Four months of being mostly bedridden and eating very little changed me in a big way.  As I struggled to make it out of bed and to cope with the anchor-sized pain in my gut that despite every effort, would not release, I found my heart begging for rest. “Stop trying,” she whispered. “Let it be,” she rang out.

And paradoxically, it was only when I gave in to the pain that the pain loosened its hold on me.

We’re taught to be successful. To be pioneers. To innovate and make tradition new again. At least, that’s what I was taught, both by text and community. Through a combination of Jewish ancestry and contemporary Jewish professional ethos, I had arrived at offering so many programs and services in partnership and cooperation with tremendous people that I had lost me. How could I let this happen? How could I re-integrate myself into my work and my people and become whole again?

“Love the L-rd your God with all your heart and soul, in order that you may live” – Deuteronomy 1:6

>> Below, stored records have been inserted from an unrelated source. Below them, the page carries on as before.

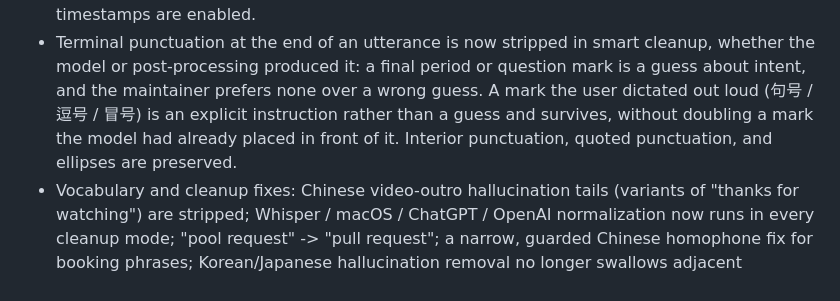
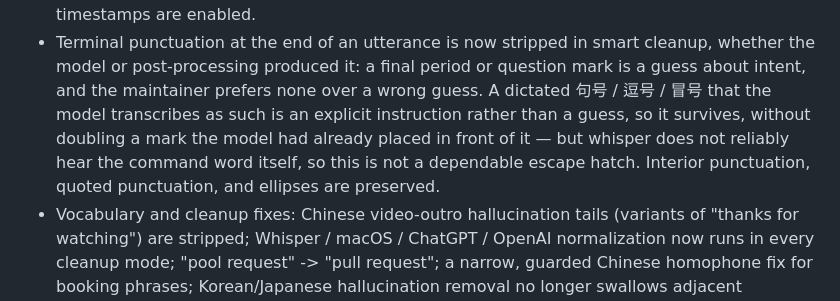
Before and after one commit to FlyingFSR/friday, a Markdown page: CHANGELOG.md, the part around the change. Drawn GitHub-style.

```diff
--- a/CHANGELOG.md
+++ b/CHANGELOG.md
@@ -21,10 +21,11 @@
 - Terminal punctuation at the end of an utterance is now stripped in smart
   cleanup, whether the model or post-processing produced it: a final period or
   question mark is a guess about intent, and the maintainer prefers none over a
-  wrong guess. A mark the user dictated out loud (句号 / 逗号 / 冒号) is an
-  explicit instruction rather than a guess and survives, without doubling a
-  mark the model had already placed in front of it. Interior punctuation,
-  quoted punctuation, and ellipses are preserved.
+  wrong guess. A dictated 句号 / 逗号 / 冒号 that the model transcribes as such
+  is an explicit instruction rather than a guess, so it survives, without
+  doubling a mark the model had already placed in front of it — but whisper does
+  not reliably hear the command word itself, so this is not a dependable escape
+  hatch. Interior punctuation, quoted punctuation, and ellipses are preserved.
 - Vocabulary and cleanup fixes: Chinese video-outro hallucination tails
   (variants of "thanks for watching") are stripped; Whisper / macOS / ChatGPT /
   OpenAI normalization now runs in every cleanup mode; "pool request" ->
```
Also changed, not shown: README.md (+4 -3 lines).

The Tanakh calls on us to love G-d with all our hearts “in order that we may live,” and, quite literally, vivifies this commandment with injunctions to heed G-d and keep divine laws and commandments. In order to live, our hearts must come to life through word and deed. Thus, we are not meant to work blindly, but live heartily. For through the heart comes the substance and richness of life.

It took another eight months before that holding feeling in my stomach would no longer have a hold on me.  I used to run a “shul without walls” program in my house, but do so no longer. And I’ve turned down a heap of job and internship opportunities that looked good on paper, but just could not compute with my gut.

That experience of drowning in and then pulling the plug on the busy? It actually made me gutsier.

And though I still have days where I long to push beyond my limits, I have learned to pause, to write and to take long walks in the nighttime. If my life were a page of gemara, I’d say I’ve come to appreciate the margins.

We don’t talk about this much as Jewish entrepreneurs, because the truth is: that we like that exciting, promising or shiny new venture feel.  I mean, it’s so much more acceptable to say: “I’m taking on X new thing!” rather than “For real, I’ve chosen to skip out on some things in favor of pajamas and Netflix.” And, yet, it stands: Success is in knowing what we can’t do and filling the available space with what we can.

After all, our hearts are supposed to be opened by G-d to commandments, aren’t they?

And, last I checked, excessive busyness is not part of the program.

But mindful, soulful and heart-full living most certainly, is. And the margins? They are what make all of this worthwhile.

Devon Spier
Devon Spier is a rabbinical student and spiritual entrepreneur. Over the last decade, she has made her home in the small suburban shtetl of Kitchener-Waterloo, where she supports the leadership of Jewish young professionals, children, new mums and donors so that they may lead in innovative ways that raise up the institutions to which they belong.